■ What you are asked to do:
Copy out each line of the listing below where the string "items" appears.
Start of Supplied records
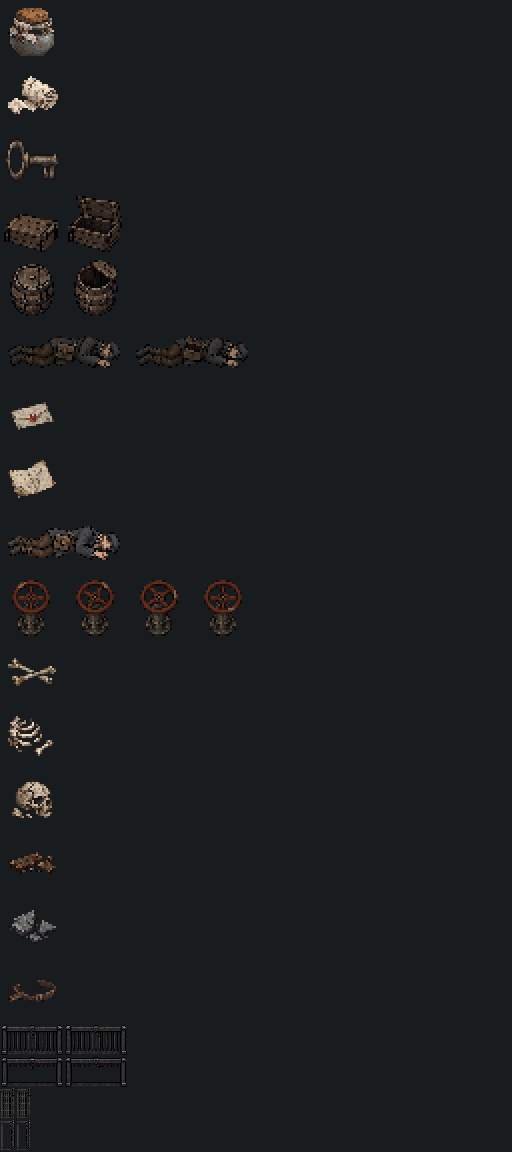
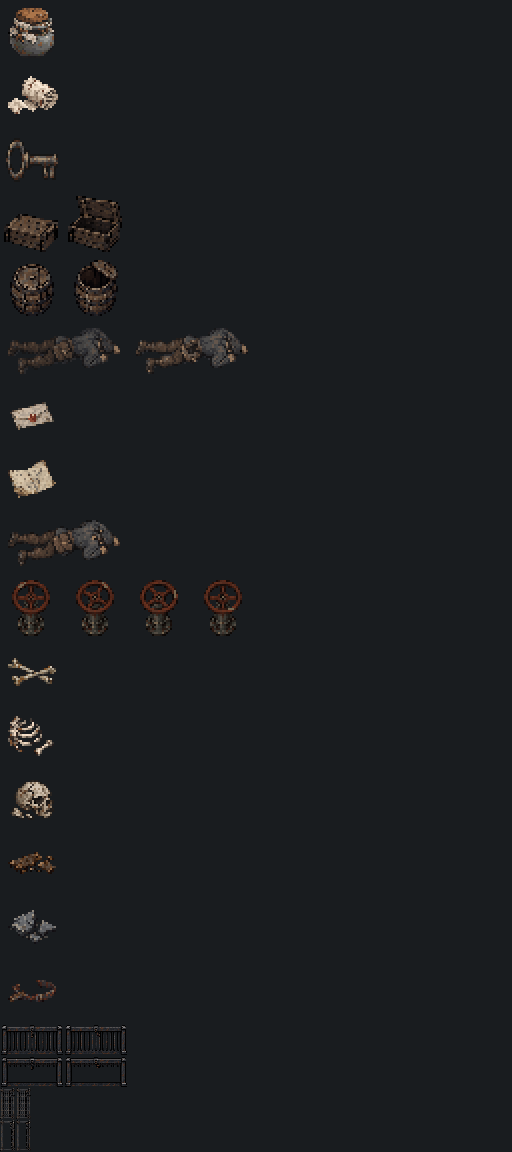
Redraw floor miners from the room camera with grounded contact

Changed region(s): [[0.0312, 0.2812, 0.4688, 0.3438], [0.0312, 0.4375, 0.2188, 0.5]]

diff --git a/assets/props/sewers/production/export.py b/assets/props/sewers/production/export.py
@@ -21,14 +21,23 @@ entries=[];images={}
 for name,spec in specs.items():
  path=P/(name+'-master.png')
  if not path.exists():continue
- source=Image.open(path).convert('RGBA');a=source.getchannel('A').point(lambda v:255 if v>=128 else 0);source.putalpha(a);fw,fh=spec['frame_size'];n=spec['frames'];pieces=[];bounds=[]
- sc,sr=spec.get('source_grid',[n,1])
- for i in range(n):
-  col,row=i%sc,i//sc;x0=round(source.width*col/sc);x1=round(source.width*(col+1)/sc);y0=round(source.height*row/sr);y1=round(source.height*(row+1)/sr)
-  if col:assert not a.crop((max(0,x0-2),y0,min(source.width,x0+2),y1)).getbbox(),(name,'sprite crosses column cut',i)
-  if row:assert not a.crop((x0,max(0,y0-2),x1,min(source.height,y0+2))).getbbox(),(name,'sprite crosses row cut',i)
-  f=source.crop((x0,y0,x1,y1));b=f.getchannel('A').getbbox();assert b,(name,i)
-  pieces.append(f.crop(b));bounds.append([b[0]+x0,b[1]+y0,b[2]+x0,b[3]+y0])
+ fw,fh=spec['frame_size'];n=spec['frames'];pieces=[];bounds=[];body_sources=[]
+ if name in ['satchel_body','miner_tag_body']:
+  # Each revision is a separate generated image with the same reference pose.
+  # Crop alpha and normalize its complete silhouette to the same native footprint.
+  names=['closed','open'] if name=='satchel_body' else ['tag']
+  for state in names:
+   source_path=P/'body-v2'/(state+'-master.png');source=Image.open(source_path).convert('RGBA');source.putalpha(source.getchannel('A').point(lambda v:255 if v>=128 else 0));b=source.getchannel('A').getbbox();assert b
+   pieces.append(source.crop(b));bounds.append(list(b));body_sources.append({'file':'body-v2/'+source_path.name,'canvas':list(source.size)})
+ else:
+  source=Image.open(path).convert('RGBA');a=source.getchannel('A').point(lambda v:255 if v>=128 else 0);source.putalpha(a)
+  sc,sr=spec.get('source_grid',[n,1])
+  for i in range(n):
+   col,row=i%sc,i//sc;x0=round(source.width*col/sc);x1=round(source.width*(col+1)/sc);y0=round(source.height*row/sr);y1=round(source.height*(row+1)/sr)
+   if col:assert not a.crop((max(0,x0-2),y0,min(source.width,x0+2),y1)).getbbox(),(name,'sprite crosses column cut',i)
+   if row:assert not a.crop((x0,max(0,y0-2),x1,min(source.height,y0+2))).getbbox(),(name,'sprite crosses row cut',i)
+   f=source.crop((x0,y0,x1,y1));b=f.getchannel('A').getbbox();assert b,(name,i)
+   pieces.append(f.crop(b));bounds.append([b[0]+x0,b[1]+y0,b[2]+x0,b[3]+y0])
  tw,th=spec['target'];scale=min(tw/max(f.width for f in pieces),th/max(f.height for f in pieces));frames=[]
  for f in pieces:
   size=tuple(spec['target']) if name.startswith('grate_') else (max(1,round(f.width*scale)),max(1,round(f.height*scale)));f=f.resize(size,N);frame=Image.new('RGBA',(fw,fh));x=(fw-f.width)//2;y=(fh-f.height)//2 if spec['align']=='centre' else fh-2-f.height
@@ -37,7 +46,10 @@ for name,spec in specs.items():
  for i,f in enumerate(frames):sheet.paste(f,((i%cols)*fw,(i//cols)*fh))
  # One palette per whole sheet; preserve binary alpha and clear hidden RGB.
  a=sheet.getchannel('A');q=sheet.convert('RGB').quantize(colors=32,dither=Image.Dither.NONE).convert('RGBA');q.putalpha(a);sheet=Image.new('RGBA',q.size);sheet.paste(q,mask=a);sheet.save(R/(name+'.png'));images[name]=sheet
- entry={'file':name+'.png','frame_size':[fw,fh],'canvas':list(sheet.size),'rows':spec['rows'],'states':spec['states'],'origin_px':[fw//2,fh//2],'source_canvas':list(source.size),'source_bounds':bounds,'shared_scale':None if name.startswith('grate_') else scale,'source_grid':spec.get('source_grid',[n,1]),'resampling':'fixed per-axis plane fit' if name.startswith('grate_') else 'shared uniform nearest scale','alignment':spec['align'],'frame_alpha_boxes':[f.getchannel('A').getbbox() for f in frames],'sha256':hashlib.sha256((R/(name+'.png')).read_bytes()).hexdigest()};entries.append(entry)
+ entry={'file':name+'.png','frame_size':[fw,fh],'canvas':list(sheet.size),'rows':spec['rows'],'states':spec['states'],'origin_px':[fw//2,fh//2],'source_canvas':list(source.size),'source_bounds':bounds,'shared_scale':None if name.startswith('grate_') else scale,'source_grid':spec.get('source_grid',[n,1]),'resampling':'fixed per-axis plane fit' if name.startswith('grate_') else 'shared uniform nearest scale','alignment':spec['align'],'frame_alpha_boxes':[f.getchannel('A').getbbox() for f in frames],'sha256':hashlib.sha256((R/(name+'.png')).read_bytes()).hexdigest()}
+ if body_sources:
+  entry.pop('source_canvas');entry.pop('source_grid');entry['source_images']=body_sources;entry['art_revision']='overhead prone, material edges and local contact occlusion'
+ entries.append(entry)
 (R/'manifest.json').write_text(json.dumps({'job':14,'grid_px':32,'pixel_origin':'upper left,+x right,+y down; sprite origins centre of frame','assets':entries},indent=2)+'\n')
 # Review gallery: one row per file; no labels inside game images.
 g=Image.new('RGBA',(512,64*len(entries)),(25,28,31,255))

diff --git a/assets/props/sewers/production/validate.py b/assets/props/sewers/production/validate.py
@@ -45,5 +45,16 @@ room=Image.open(B/'assets/tiles/sewers/rooms/junction_a/1.png').convert('RGBA');
 for file,index,x,y in placements:
  f=frames[file][index];room.alpha_composite(f,(x*32,y*32))
 room.resize((768,768),Image.Resampling.NEAREST).save(R/'previews/room-placement-2x.png')
+# Repeatable before/after review and preservation check for the body redraw.
+v=P/'body-v2';before=json.loads((v/'before-hashes.json').read_text())
+changed=sorted(name for name,old in before.items() if hashlib.sha256((R/name).read_bytes()).hexdigest()!=old)
+assert changed==['miner_tag_body.png','satchel_body.png'],changed
+old=Image.open(v/'before-room-2x.png').convert('RGBA');new=Image.open(R/'previews/room-placement-2x.png').convert('RGBA')
+comparison=Image.new('RGBA',(1536,768));comparison.paste(old,(0,0));comparison.paste(new,(768,0));comparison.save(R/'previews/body-before-after-room.png')
+comparison=Image.new('RGBA',(768,512))
+for row,box in enumerate([(112,360,304,488),(432,552,624,680)]):
+ for col,im in enumerate([old,new]):comparison.paste(im.crop(box).resize((384,256),Image.Resampling.NEAREST),(col*384,row*256))
+comparison.save(R/'previews/body-before-after-closeup.png')
+(v/'revision-checks.json').write_text(json.dumps({'changed_runtime_pngs':changed,'unchanged_runtime_pngs':16,'same_room_and_placement':True,'preview_columns':['before','after'],'preview_rows':['satchel body','miner tally body']},indent=2)+'\n')
 report={'runtime_pngs':18,'frames_total':30,'assets':checks,'grate_clearance':clearance,'three_distinct_bone_variants':True,'three_distinct_debris_variants':True,'native_visual_review':'Icons, paired caches, valve and both grate rows reviewed at nearest enlargement. Placement preview uses actual exported sprites.','limit':'Art checks only. Collision, interaction states, actual game lighting and animation timing require Claude integration.'}
 (R/'validation.json').write_text(json.dumps(report,indent=2)+'\n');print('PASS: 18 PNGs, 30 distinct frames, sizes/alpha/palettes/margins, three clutter variants, open grate clearance.')

diff --git a/assets/props/sewers/production/body-v2/README.md b/assets/props/sewers/production/body-v2/README.md
@@ -1,0 +1,27 @@
+# Floor-body redraw
+
+Built-in image generation, no CLI fallback. The first side-view bodies looked pasted onto the floor. The replacement uses the approved junction camera and materials: face down, cap crown and shoulder tops visible, broader prone footprint, broken material-coloured edges, selected contact-dark clusters. Head right, boots left; no floor patch or directional cast shadow.
+
+## Selected art and prompts
+
+All masters are transparent 1774×887, one image / one frame each. These are generation canvases, not game-frame dimensions.
+
+| File | Role / layout |
+| --- | --- |
+| `closed-master.png` | New prone pose, closed satchel; one frame |
+| `fresh-closed-prompt.txt` | Full generation prompt; approved `assets/tiles/sewers/rooms/junction_a/1.png` was the camera/material reference |
+| `open-master.png` | Same pose, opened empty satchel; one frame |
+| `open-prompt.txt` | Full edit prompt; `closed-master.png` was the edit target |
+| `tag-master.png` | Same pose, closed satchel, visible brass tally on loose neck cord; one frame |
+| `tag-prompt.txt` | Full edit prompt; `closed-master.png` was the edit target |
+| `before-satchel.png` | Previous runtime sheet, 128×32, one row / two 64×32 frames |
+| `before-tag.png` | Previous runtime sprite, 64×32, one row / one frame |
+| `before-room-2x.png` | Previous placement assembly, 768×768, one static frame |
+| `before-hashes.json` | Original SHA256 values of all 18 runtime PNGs |
+| `revision-checks.json` | Confirms only the two body runtime PNGs changed, with 16 preserved |
+| `.gdignore` | Excludes source/review files from Godot imports |
+| `README.md` | This inventory |
+
+`../export.py` crops each selected master's binary alpha and applies a shared uniform nearest scale across the two satchel states, then centres each in its 64×32 frame. The tally uses the same 56×24 maximum footprint. Each runtime sheet is quantized to at most 32 colours without dithering; exterior alpha is binary and hidden RGB cleared. Full crop/scale records are in `../../manifest.json`. No sprite painting is done by the exporter.
+
+Runtime outputs: `../../satchel_body.png` (128×32; one row, closed then searched), `../../miner_tag_body.png` (64×32; static). Compare `../../previews/body-before-after-closeup.png`: before left, revised right, satchel top and tally bottom. The preview uses the same actual approved room and positions, with nearest enlargement only; it is not an engine-lighting test.

diff --git a/assets/props/sewers/README.md b/assets/props/sewers/README.md
@@ -46,7 +46,7 @@ All origins are frame centres, measured from upper-left (+x right, +y down):
 
 Draw each selected frame at its logical footprint’s upper-left, or position its centre at the footprint centre. Cache pairs use a common source scale; crate and barrel share a bottom-centre baseline. Body cache frames are centred and change the satchel flap. Grate source planes are fitted to identical native bounds for stable state registration. `manifest.json` records crops, scales, origins and alignment.
 
-Both miners lie with **head right, boots left**, as requested for directional art. Their flat caps, slate coats and wet brown trousers match one another; the tally body uses the satchel-body source as its identity reference. The tally tag is visible on the chest. The letter has Ellen’s copper-red wax seal; the hymn sheet uses indistinct ink strokes, not readable writing. Clutter is low floor decoration, without baked floor or ground shadows.
+Both miners lie with **head right, boots left**, as requested for directional art. Their flat caps, slate coats and wet brown trousers match one another; the tally body uses the satchel-body source as its identity reference. The tally tag hangs on a loose cord over the visible upper coat beside the collar. The letter has Ellen’s copper-red wax seal; the hymn sheet uses indistinct ink strokes, not readable writing. Both bodies use a more overhead, face-down pose, broader shoulder and hip footprint, and material-coloured broken edges. Small opaque contact-dark clusters hug the bearing shoulder, hip and boots; no floor patch or directional cast shadow is baked in. Other clutter remains low floor decoration. See `previews/body-before-after-closeup.png` (before left, revised right).
 
 Gameplay determines interaction, placement and collision. In particular, a shut grate blocks movement even where alpha has holes; an open grate must use open-state collision. Do not infer any of that from sprite pixels. Add real lighting in game. Godot 4.7 uses nearest sampling; no smoothing.
 

diff --git a/assets/props/sewers/production/README.md b/assets/props/sewers/production/README.md
@@ -1,12 +1,14 @@
 # Sewer contents production
 
-All 18 requested assets were generated with the built-in image-generation tool, one asset per call. Multi-frame source images contain only that asset’s states. The full prompt specification for each is saved as `<name>-prompt.txt`. The miner tally body additionally referenced `satchel_body-master.png` to retain clothing, face and pose. No CLI image-generation fallback was used.
+All 18 requested assets were generated with the built-in image-generation tool, one asset per call. Multi-frame source images contain only that asset’s states. The full prompt specification for each is saved as `<name>-prompt.txt`. The original miner tally body referenced `satchel_body-master.png`. Both original body masters are retained for history but are superseded by the overhead redraw in `body-v2/`; those three single-image sources now supply runtime body frames. No CLI image-generation fallback was used.
 
 `grate-format.json` preserves Julian’s explicit clarification: four total per sheet, two shut and two open. Grate source images use a 2×2 grid and export to two animation rows of two frames. Other multi-frame masters use one row.
 
 `export.py` crops binary-alpha silhouettes, fits complete art to native cells with nearest sampling, uses shared scale for each pair/animation, registers baselines or centres, quantizes each sheet to 32 colours and clears hidden transparent RGB. Grates use a per-axis fit of their flat source plane to fixed bounds; they are not scaled independently by the game. This is mechanical export, not procedural sprite drawing.
 
 `validate.py` checks all runtime files and makes review sheets/GIFs and a placement assembly. Run export.py then validate.py with Python and Pillow. It does not run Godot or test gameplay.
+
+`body-v2/README.md` lists the selected redraw masters, full prompts and before/after records. The redraw starts from the approved room camera and materials; searched-satchel and tally-tag variants edit that same prone pose.
 
 ## Inventory
 

diff --git a/assets/props/sewers/previews/README.md b/assets/props/sewers/previews/README.md
@@ -5,6 +5,8 @@ Review artifacts only; `.gdignore` keeps them out of imports. Every PNG is one s
 | File | Canvas / frames | Purpose |
 | --- | --- | --- |
 | `all-assets.png` | 512×1152, 1 frame(s) | Nearest-sampled art review |
+| `body-before-after-room.png` | 1536×768, 1 frame | Same room and placements; original left, revised right |
+| `body-before-after-closeup.png` | 768×512, 1 frame | Before left, revised right; satchel top, tally body bottom |
 | `barrel.gif` | 128×128, 2 frame(s) | State/turn animation preview |
 | `contact-4x.png` | 1024×2304, 1 frame(s) | Nearest-sampled art review |
 | `crate.gif` | 128×128, 2 frame(s) | State/turn animation preview |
End of Supplied records
■ Response below:
 for name,spec in specs.items():
@@ -37,7 +46,10 @@ for name,spec in specs.items():
+changed=sorted(name for name,old in before.items() if hashlib.sha256((R/name).read_bytes()).hexdigest()!=old)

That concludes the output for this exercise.